Dewsall, a small parish of 250 hectares situated 7.5km south-south-west of Hereford, is on the edge of an area known as Archenfield. Archenfield is the anglicised form of Ergyng, the British Kingdom which occupied southern Herefordshire from the 6th or 7th century.
The site of the cemetery appears to lie within an oval enclosure of some 3.5 hectares, which also includes Dewsall Court and Dewsall parish church. This enclosure was bisected by a stream which runs in a shallow valley. The parish church and graveyard lie on the opposite side of the valley from Dewsall Court.
In 2001 a trench dug for a swimming pool at Dewsall Court disturbed four graves containing articulated human skeletons and three features interpreted as graves with disarticulated bone. One group of the disarticulated bone had been disturbed by 19th century wall footings as well as the swimming pool trench. Other human bones were recovered from the spoil heap and from earth around the edge of the cutting. Six of the graves found were aligned east-west.
Bones from two separate graves were radiocarbon dated to AD 650-890. A thick layer of charcoal from below a third and apparently within the grave gave a date of AD70-450. This grave had been cut by a later one.
The minimum number of individuals present was eleven. All four identifiable skeletons were adults. At least one of the other skeletons was a child (of 2 to 4 years of age) and one was an adolescent of 12 to 20 years old. Both male and female bones were present.
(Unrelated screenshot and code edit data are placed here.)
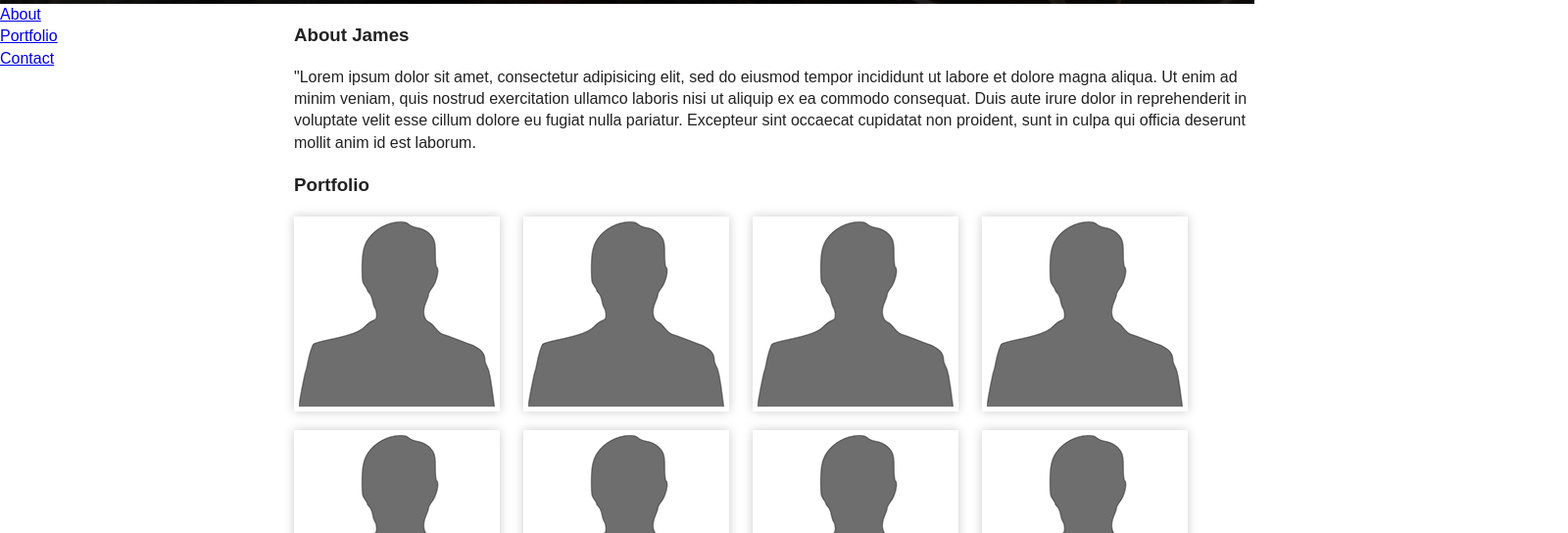
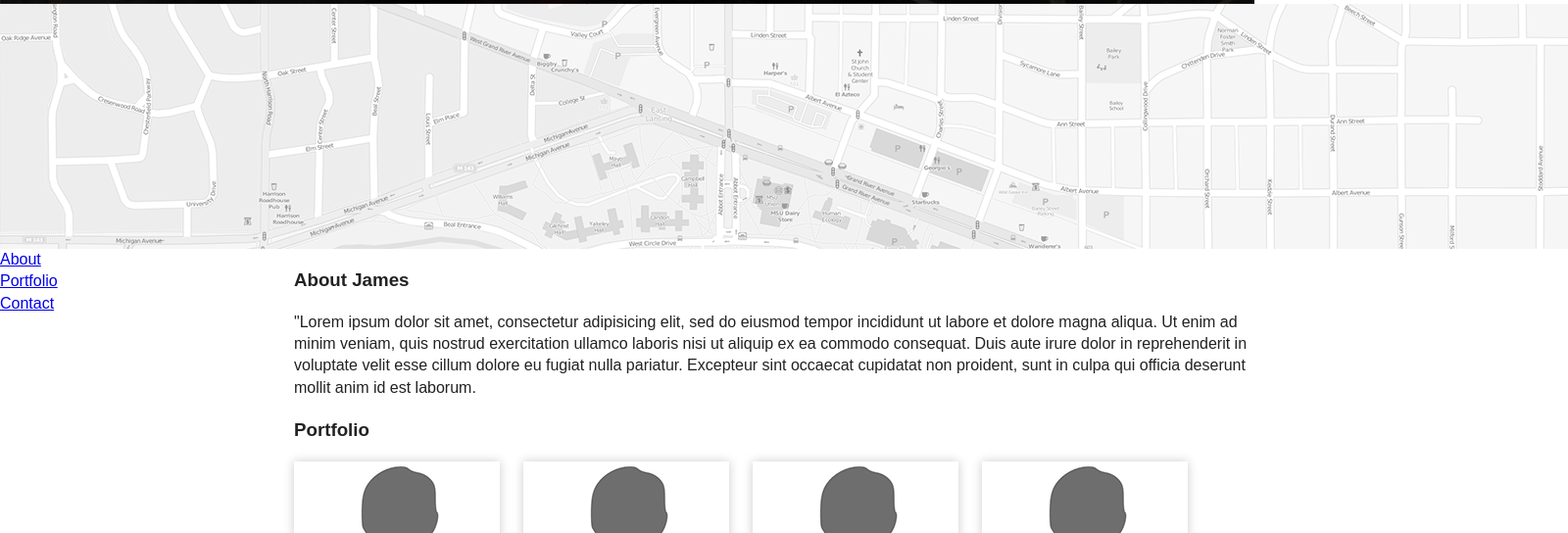
Before and after one commit to folkert4/TC349, a plain HTML site: page W9/index.html in a window 1280 px wide. Shown: the part 556-1100 px from the top of the page at 98% size, 1600 px wide, since content can reach past the window. Drawn offline with nearby package versions, Linux system fonts and the light colour scheme.

Commit message:
fixed error in map

```diff
--- a/W9/css/main.css
+++ b/W9/css/main.css
@@ -139,7 +139,7 @@ h2 {
     color: #FFF;
 }
 
-#map_location {
+#map-location {
     background: #f3f3f3;
     background-position: center;
     height: 250px;
--- a/W9/index.html
+++ b/W9/index.html
@@ -21,7 +21,7 @@
         <h1>James W. Folkert</h1>
         <h2>IT Professional, East Lansing, MI
         </header>
-        <div id="map-location" data-0="background-image:url(img/map_bw_cropped.png);opacity:.5;" data-500="background-image:url(img/map_color_cropped.png);opacity:1;" data-800="opacity:.5;">
+        <div id="map-location" data-0="background-image:url(img/map_bw_cropped.png);opacity:.5;" data-300="background-image:url(img/map_color_cropped.png);opacity:1;" data-600="opacity:.5;">
         </div>
         <nav>
             <ul>
```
Although only eleven burials were uncovered it is likely that the cemetery contained significantly more individuals, as only an area of 104 square metres was excavated.
The original slope of the ground had been terraced at some date after the cemetery went out of use.
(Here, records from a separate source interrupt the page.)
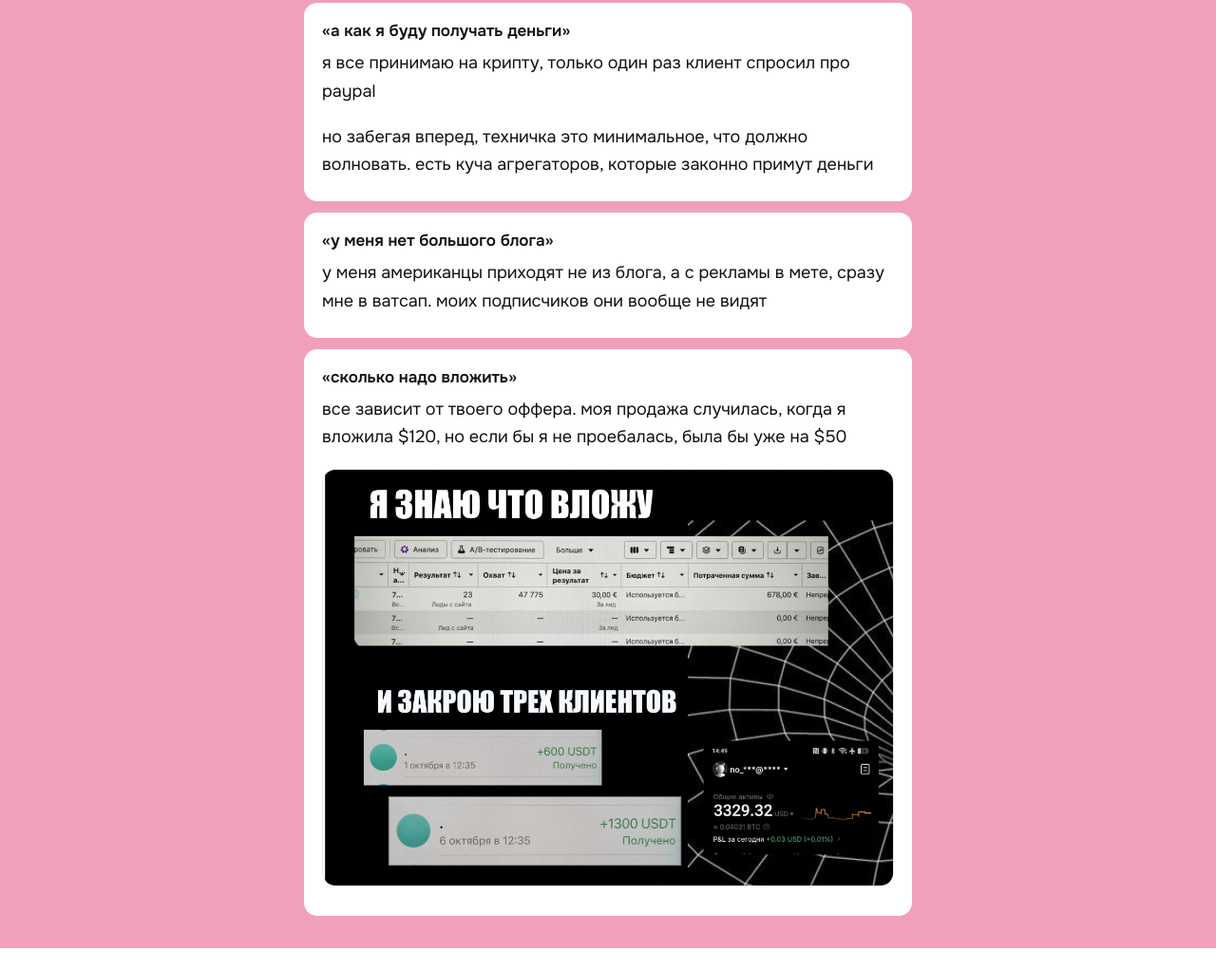
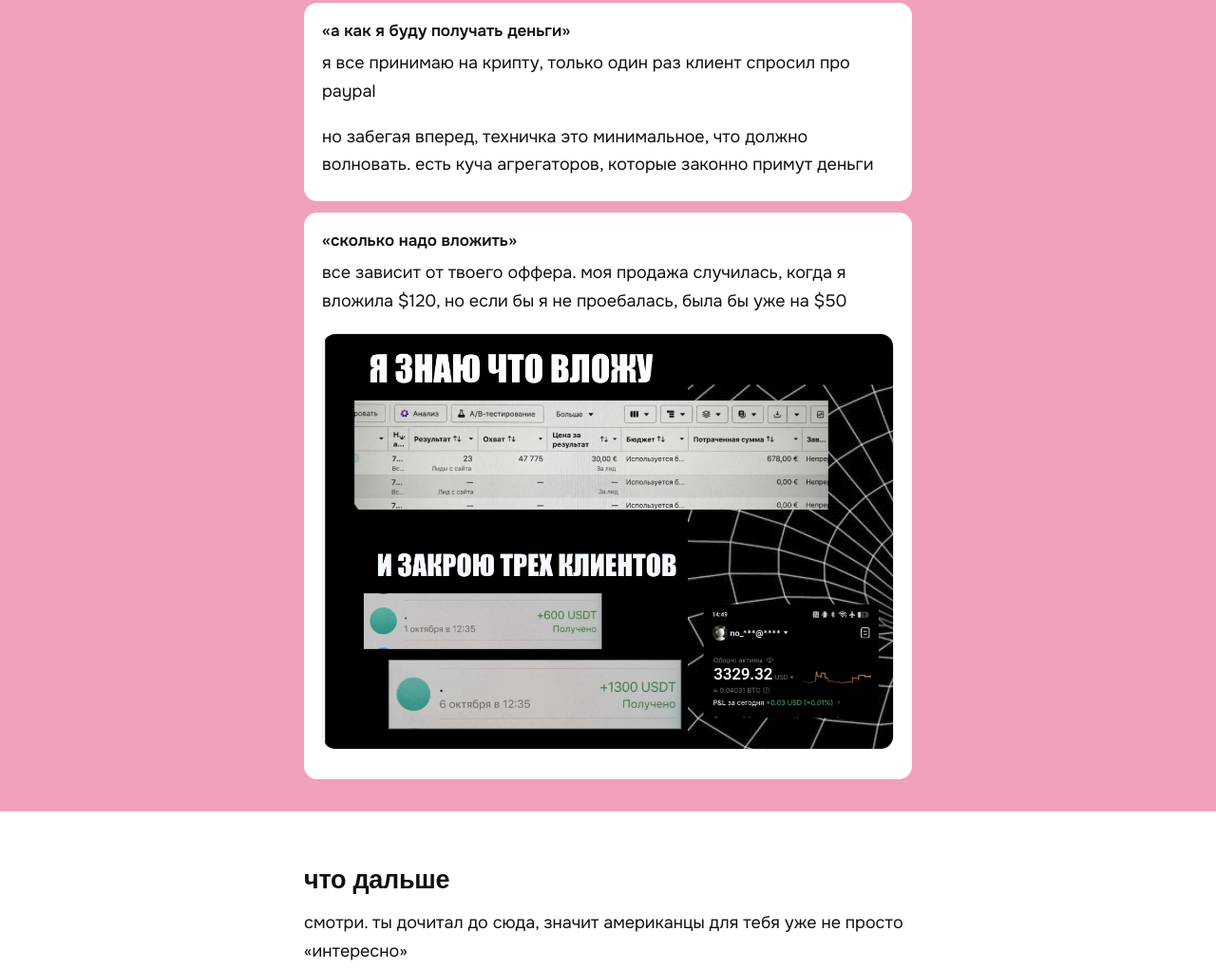
Before and after one commit to umcaty-wq/usa, a plain HTML site: page index.html in a window 1280 px wide. Shown: the part 8496-9517 px from the top of the page at 95% size. Drawn offline with Linux system fonts and the light colour scheme; a web font is replaced by a local one.

Commit message:
remove blog objection
Co-Authored-By: Claude Opus 5.5 <noreply@anthropic.com>
Claude-Session: https://claude.ai/code/session_01Cy6acT27wTAcGE8N93zsTN

```diff
--- a/index.html
+++ b/index.html
@@ -277,8 +277,6 @@
       <div class="obj"><h3>«а как я буду получать деньги»</h3>
     <p>я все принимаю на крипту, только один раз клиент спросил про paypal</p>
     <p>но забегая вперед, техничка это минимальное, что должно волновать. есть куча агрегаторов, которые законно примут деньги</p></div>
-      <div class="obj"><h3>«у меня нет большого блога»</h3>
-    <p>у меня американцы приходят не из блога, а с рекламы в мете, сразу мне в ватсап. моих подписчиков они вообще не видят</p></div>
       <div class="obj"><h3>«сколько надо вложить»</h3>
     <p>все зависит от твоего оффера. моя продажа случилась, когда я вложила $120, но если бы я не проебалась, была бы уже на $50</p>
     <figure><img src="img/result.png" alt="я знаю, что вложу и закрою трех клиентов: кабинет 678 €, оплаты +600 и +1300 USDT"></figure></div>
```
The fact that the burials were on an east-west alignment and contained no grave goods does not necessarily indicate that they were Christian burials, as interments with these characteristics but dated to the prehistoric and early post-Roman periods have been recorded elsewhere. Dewsall lies in a triangle between Madley, Moccas and Llanfrother, which are presumed to be sites of early monasteries. The cemetery at Dewsall may have been in use from the 3rd to the 9th centuries.
In the light of these discoveries it was decided that the swimming pool would not be built, the area instead being made into a sunken garden.
Due to the fact that the original slope had been terraced, the sample of human remains discovered (a minimum total of eleven individuals) can only represent burials in about 70% of the 104 square metres excavated. This density would theoretically mean the possibility of upwards of 5,000 burials within the curvilinear enclosure of some 3.5 hectares. If the pre-Conquest population of Dewsall were higher than the historical known one, 5,000 would not be an improbable figure. A population of 250 could be expected to result in this number of burials over an 800 year period.
[Original author: Miranda Greene, 2005, using information taken from Huw Sherlock and P.J. Pikes, "The First Millennium Cemetery at Dewsall Court, Herefordshire: An Interim Report", Archenfield Archaeology Report AA/01/30, 2002]